▸ **Problem requirements**: For this exercise, repeat the records below exactly and omit every picture.

=== Begin Enclosure ===

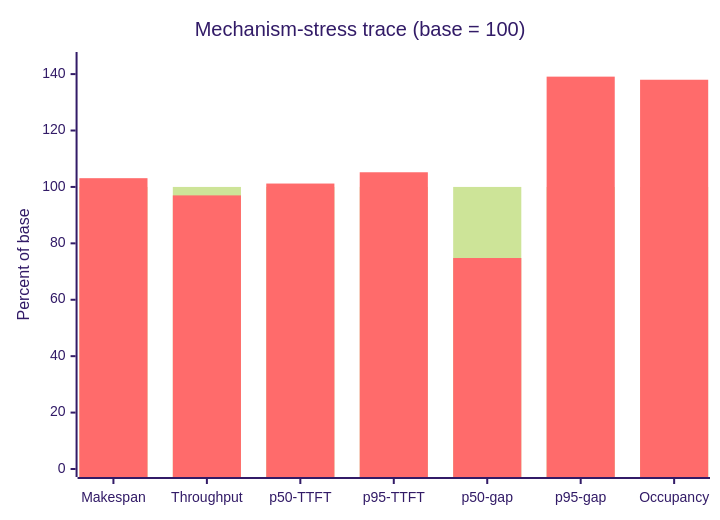
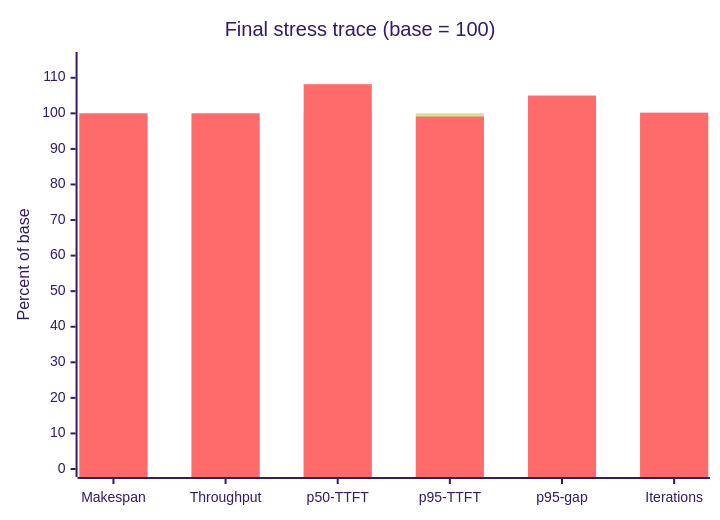
One commit to Virgile-pct/mesh-llm changed the second of 2 diagrams in docs/skippy/MIXED_PREFILL_DECODE_STUDIO54.md. Above: the diagram before and after it, drawn with Mermaid (forest theme). The commit also changed other lines of this file and 1 other file, not shown here.

````diff
--- a/docs/skippy/MIXED_PREFILL_DECODE_STUDIO54.md
+++ b/docs/skippy/MIXED_PREFILL_DECODE_STUDIO54.md
@@ -59,8 +75,8 @@
 ```mermaid
 xychart-beta
-    title "Mechanism-stress trace (base = 100)"
-    x-axis [Makespan, Throughput, p50-TTFT, p95-TTFT, p50-gap, p95-gap, Occupancy]
-    y-axis "Percent of base" 0 --> 145
-    bar [100, 100, 100, 100, 100, 100, 100]
-    bar [103.1, 97.0, 101.2, 105.2, 74.8, 139.1, 138.0]
+    title "Final stress trace (base = 100)"
+    x-axis [Makespan, Throughput, p50-TTFT, p95-TTFT, p95-gap, Iterations]
+    y-axis "Percent of base" 0 --> 115
+    bar [100, 100, 100, 100, 100, 100]
+    bar [100.0, 100.0, 108.2, 99.1, 105.0, 100.2]
 ```
````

=== End Enclosure ===

▸ **Finished task**:
One commit to Virgile-pct/mesh-llm changed the second of 2 diagrams in docs/skippy/MIXED_PREFILL_DECODE_STUDIO54.md. Above: the diagram before and after it, drawn with Mermaid (forest theme). The commit also changed other lines of this file and 1 other file, not shown here.

````diff
--- a/docs/skippy/MIXED_PREFILL_DECODE_STUDIO54.md
+++ b/docs/skippy/MIXED_PREFILL_DECODE_STUDIO54.md
@@ -59,8 +75,8 @@
 ```mermaid
 xychart-beta
-    title "Mechanism-stress trace (base = 100)"
-    x-axis [Makespan, Throughput, p50-TTFT, p95-TTFT, p50-gap, p95-gap, Occupancy]
-    y-axis "Percent of base" 0 --> 145
-    bar [100, 100, 100, 100, 100, 100, 100]
-    bar [103.1, 97.0, 101.2, 105.2, 74.8, 139.1, 138.0]
+    title "Final stress trace (base = 100)"
+    x-axis [Makespan, Throughput, p50-TTFT, p95-TTFT, p95-gap, Iterations]
+    y-axis "Percent of base" 0 --> 115
+    bar [100, 100, 100, 100, 100, 100]
+    bar [100.0, 100.0, 108.2, 99.1, 105.0, 100.2]
 ```
````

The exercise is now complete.